To make matters worse, while they provide some samples they don’t provide complete documentation on how the presets work. And this is what I’ve spent the last hour working on trying to figure out.
So this is what I’ve discovered so far.
First, you’ll notice that there are essentially two parts to the preset’s xmp file. First there are
crs: attributes in the
<rdf:description tag at the start of the file.
Any setting put in this part of the file will be used as the default value for all ISOs, or when it’s not otherwise specified a
<rdf:li tag in the

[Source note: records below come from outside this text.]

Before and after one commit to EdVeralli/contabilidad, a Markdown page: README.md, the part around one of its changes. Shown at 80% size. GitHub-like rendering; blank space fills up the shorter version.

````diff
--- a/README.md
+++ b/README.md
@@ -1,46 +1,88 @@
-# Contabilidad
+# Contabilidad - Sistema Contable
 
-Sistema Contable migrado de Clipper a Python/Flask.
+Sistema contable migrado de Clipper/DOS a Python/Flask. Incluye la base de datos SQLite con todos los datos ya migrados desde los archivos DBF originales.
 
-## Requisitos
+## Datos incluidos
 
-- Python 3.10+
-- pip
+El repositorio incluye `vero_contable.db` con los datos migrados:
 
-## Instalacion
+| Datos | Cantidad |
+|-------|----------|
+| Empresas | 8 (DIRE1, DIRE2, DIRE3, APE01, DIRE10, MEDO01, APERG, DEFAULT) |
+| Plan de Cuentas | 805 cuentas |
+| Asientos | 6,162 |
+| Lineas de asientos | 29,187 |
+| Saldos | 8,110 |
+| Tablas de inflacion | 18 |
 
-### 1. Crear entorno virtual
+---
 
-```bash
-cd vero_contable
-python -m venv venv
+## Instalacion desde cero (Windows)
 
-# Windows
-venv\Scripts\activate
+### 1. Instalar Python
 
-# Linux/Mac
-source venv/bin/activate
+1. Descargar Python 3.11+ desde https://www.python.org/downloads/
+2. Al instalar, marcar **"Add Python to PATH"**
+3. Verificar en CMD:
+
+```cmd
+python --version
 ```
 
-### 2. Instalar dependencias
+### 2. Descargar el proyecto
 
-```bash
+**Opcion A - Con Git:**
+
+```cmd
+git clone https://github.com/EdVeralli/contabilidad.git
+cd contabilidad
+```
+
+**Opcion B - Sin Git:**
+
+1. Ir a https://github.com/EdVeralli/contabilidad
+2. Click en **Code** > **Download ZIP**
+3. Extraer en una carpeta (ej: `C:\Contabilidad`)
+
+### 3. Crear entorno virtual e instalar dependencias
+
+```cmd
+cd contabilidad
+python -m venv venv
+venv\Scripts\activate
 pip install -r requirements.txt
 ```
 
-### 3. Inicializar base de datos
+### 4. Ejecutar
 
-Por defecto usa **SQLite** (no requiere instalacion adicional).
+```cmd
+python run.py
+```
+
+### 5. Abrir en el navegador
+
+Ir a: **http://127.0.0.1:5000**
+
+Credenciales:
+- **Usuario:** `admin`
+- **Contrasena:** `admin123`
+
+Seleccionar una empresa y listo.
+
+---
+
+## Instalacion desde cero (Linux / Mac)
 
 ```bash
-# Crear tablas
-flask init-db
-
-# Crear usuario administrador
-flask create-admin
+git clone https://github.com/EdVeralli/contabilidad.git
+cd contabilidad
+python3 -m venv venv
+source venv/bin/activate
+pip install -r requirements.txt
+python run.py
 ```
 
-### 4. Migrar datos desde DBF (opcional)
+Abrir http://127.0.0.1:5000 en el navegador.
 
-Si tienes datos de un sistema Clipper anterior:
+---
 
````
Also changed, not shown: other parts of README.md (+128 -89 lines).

<crs:ISODependent> section at the bottom of the file. More importantly, these defaults are also used when Lightroom interpolates between ISOs where an intermediate ISO omits attribute that was defined in the surrounding two.
For example, if you have ISO dependent settings for ISO 400, 1600, and 6400 per the following abridged example.
<rdf:description ... crs:sharpness="20"> ... <crs:ISODependent> <rdf:Seq> <rdf:li crs:ISO="400" crs:sharpness="50"> <rdf:li crs:ISO="1600" crs:LuminanceSmoothing="50"> <rdf:li crs:ISO="3200" crs:LuminanceSmoothing="60"> <rdf:li crs:ISO="6400" crs:sharpness="30"> </rdf:Seq> </crs:ISODependent>
In this example, you might expect sharpness to interpolate smoothly between 50 at ISO 400, and 30 at ISO 6400. That is, you might expect ISO 1600 to have a sharpness of 40.
However, what I’ve found in my testing is that since ISO 1600 and 3200 don’t have a sharpness value specified, Lightroom will assume that they use the default sharpness of 20.
So instead of the sharpening going from 50 at ISO 400 and below, to 40 at ISO 1600, to 35 at ISO 3200, and then to 30 at ISO 6400. It will go from 50 at ISO 400 and below, to 20 at ISO 1600 to ISO 3200, then back up to 30 by ISO 6400.
Though keep in mind intermediate values will still be interpolated. So ISO 800 would have a sharpness value of 35, not the expected 45.
That said, being able to interpolate between ISOs does make creating presets somewhat simpler — well aside from having to edit them yourself, as it allows skipping most intermediate ISOs, and even many full stop ISOs.
I’ve been able to simplify my 5D mark 4 import defaults from having to have 29 individual presets, to only 16 ISO sets in my initial pass at creating an ISO dependent preset. And I’m fairly confident that I can further simplify this by removing some intermediate ISOs that don’t need to be be there.
Unfortunately, Adobe didn’t feel the need to provide a tool to convert users old ISO specific defaults into an ISO dependent defaults, so users that made use of this feature are left to scramble to create new ISO dependent presets to continue their previous workflow.
Overall I can’t complain too much about the change, as I’ve wanted both interpolation between ISOs, and a much easier way to transfer presets between computers and catalogs for a long time now. That said, as ISO dependent presets are a critical part of my camera acclimation and setup process, I’ll be revisiting this in more detail once I’m more comfortable with the new process.